Kobe Bryant's last words to Jordan Clarkson are motivating the Utah Jazz guard

Jordan Clarkson won’t forget the advice he received as he waited at the scorer’s table to check in for his first taste of NBA action. He’ll never forget it. His morning had started with a lesson from a legend, a shootaround with Kobe Bryant. That night, as Clarkson prepared to enter his first preseason game, Bryant approached with a few final words.

“We don’t take those [practice] shots for no reason,” Clarkson recalls Bryant saying. “Go out there and shoot ’em.”

The box score from that night shows that Bryant attempted 12 field goals.

Clarkson took 13.

“I got up eight shots in a matter of like 3 minutes,” Clarkson says with a smile. “That’s kind of been my M.O. for real since I’ve been in the league.”

It’s that fearless scorer’s mentality that has made Clarkson a Sixth Man of the Year candidate, an invaluable member of the Utah Jazz. It is that fearless scorer’s mentality that has helped Clarkson play arguably the best basketball of his career over the past 12 months.

But they have also been some of the hardest months of Clarkson’s life. One year after Bryant and eight others died in a helicopter crash outside of Los Angeles, Clarkson is still grieving, still processing the loss of a basketball icon—but he is more determined than ever to make his mentor proud.
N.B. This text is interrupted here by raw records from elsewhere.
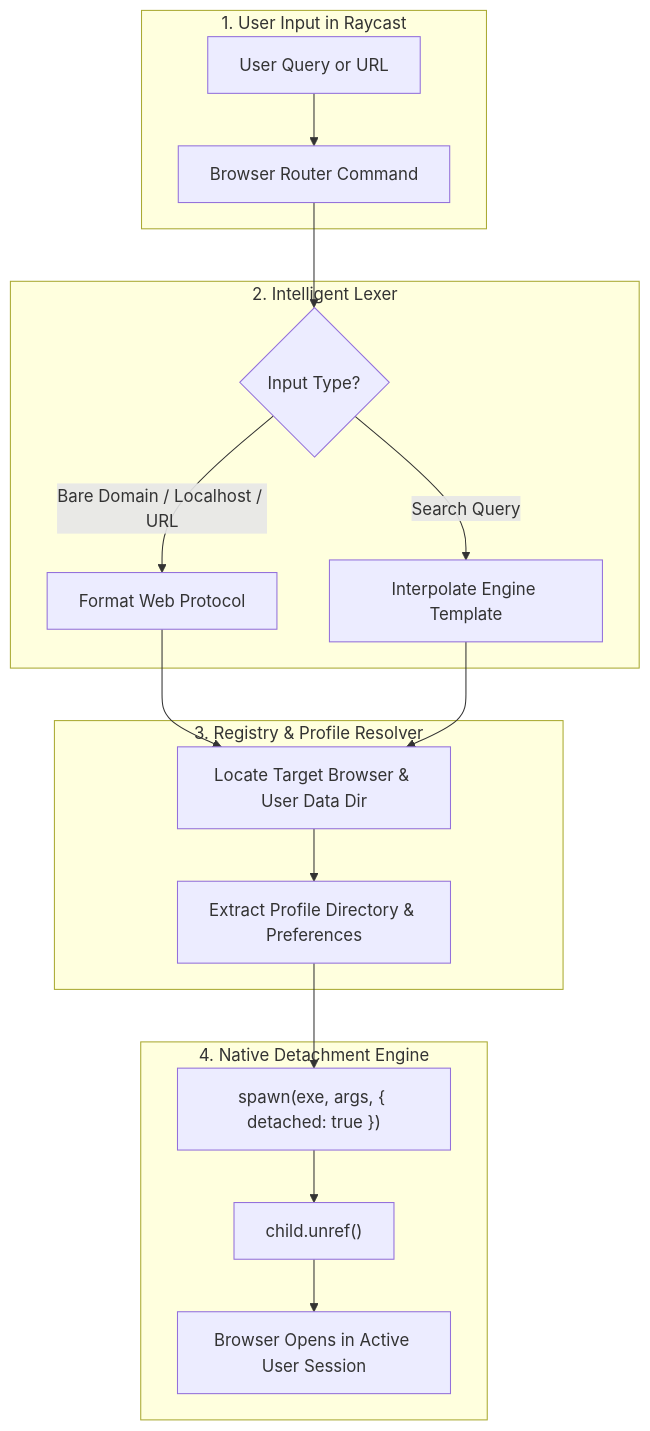
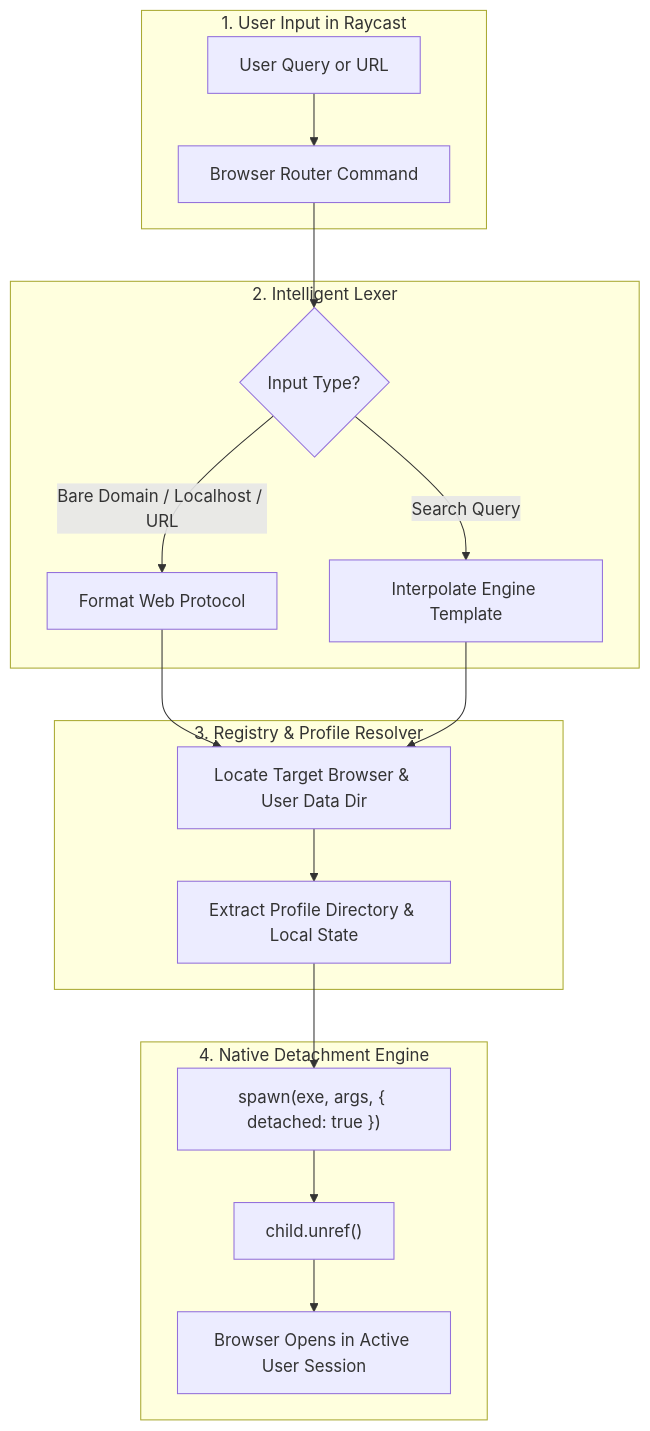
One commit to raycast/extensions changed the diagram in extensions/browser-router/README.md. Above: the diagram before and after it, drawn with Mermaid. The commit also changed other lines of this file and 1 other file, not shown here.

Commit message:
docs: align profile discovery description with Local State, update TypeScript badge to 6.x, and refine supported URL schemas

````diff
--- a/extensions/browser-router/README.md
+++ b/extensions/browser-router/README.md
@@ -166,24 +166,24 @@
 ```mermaid
 flowchart TD
     subgraph Input ["1. User Input in Raycast"]
         A[User Query or URL] --> B[Browser Router Command]
     end
 
     subgraph Lexer ["2. Intelligent Lexer"]
         B --> C{Input Type?}
         C -->|Bare Domain / Localhost / URL| D[Format Web Protocol]
         C -->|Search Query| E[Interpolate Engine Template]
     end
 
     subgraph Discovery ["3. Registry & Profile Resolver"]
         D --> F[Locate Target Browser & User Data Dir]
         E --> F
-        F --> G[Extract Profile Directory & Preferences]
+        F --> G[Extract Profile Directory & Local State]
     end
 
     subgraph Launcher ["4. Native Detachment Engine"]
         G --> H["spawn(exe, args, { detached: true })"]
         H --> I["child.unref()"]
         I --> J[Browser Opens in Active User Session]
     end
 ```
````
“That’s a big motivator to be honest with you,” Clarkson said. “He’s had hands on my career since I came into the league as a rookie. I didn’t really know much about preparing for a game, the details of what really goes into this. He really kind of taught me everything.”

Clarkson was getting a haircut the first time Bryant reached out to the young shooting guard, who had just recently been selected No. 46 overall in the 2014 draft. At first, Clarkson thought the text message was a joke. There was no way Bryant wanted to talk to him.

“I thought somebody was playing on the phone,” Clarkson said. “Me and my friends always prank and stuff like that. I told him to stop playing. This ain’t Kobe texting my phone.”

It was Bryant after all.

“Welcome to the family,” the legendary guard said.

A bond was formed.

Bryant would become a teammate, a friend, a mentor, a big brother.

“He was everything to me,” Clarkson said.

Bryant was tough on the young guard. Clarkson was at practice the day Bryant infamously walked off the court, yelling at his teammates for being “soft like Charmin.”

“We saw his competitiveness, how he worked, every detail of everything,” Clarkson said.

Clarkson smiles now as he thinks about Bryant calling him and some other young Lakers — D’Angelo Russell, Julius Randle and Larry Nance — out after an ugly loss in Portland. Clarkson believes that helped shape him and his former teammates into the players they are today.

“He was just pushing us to be who we are,” Clarkson said. “All of those guys, we all got a piece of him that I know we’ll never forget. Especially now.”

On Jan. 26, 2020, Clarkson had just finished practice and was lying on a training table when he saw the first reports of a helicopter crash in southern California. Days later, speaking to reporters after scoring 37 points against Denver, Clarkson was still in disbelief.

“That dude was like Superman to me,” Clarkson said. “I still expect to come across something on the news where he’s taking all of those people off the helicopter and coming down that hill. … But I know he would want us to keep going, keep hooping and keep pushing.”

A year later, Clarkson is still coming to terms with Bryant’s death.

“It’s still surreal to be honest with you,” Clarkson said. “Processing this is a situation life has thrown at us. But we’re going to keep staying strong, keep his name alive. He’s always remembered.”

The last time Clarkson talked with Bryant was at the Mamba Academy in Los Angeles. He’d attended an invitational with Kyrie Irving, Kawhi Leonard, Paul George, Jamal Murray, and other NBA stars. After, he stayed and spoke with Bryant.

“Hey bro, I’m pulling for you,” Clarkson recalls him saying. “Keep going. You know I’m always here if you need me.”

Clarkson won’t forget those words, either, every time he walks to the scorer’s table to check in.

“I’m trying to make him proud,” Clarkson said.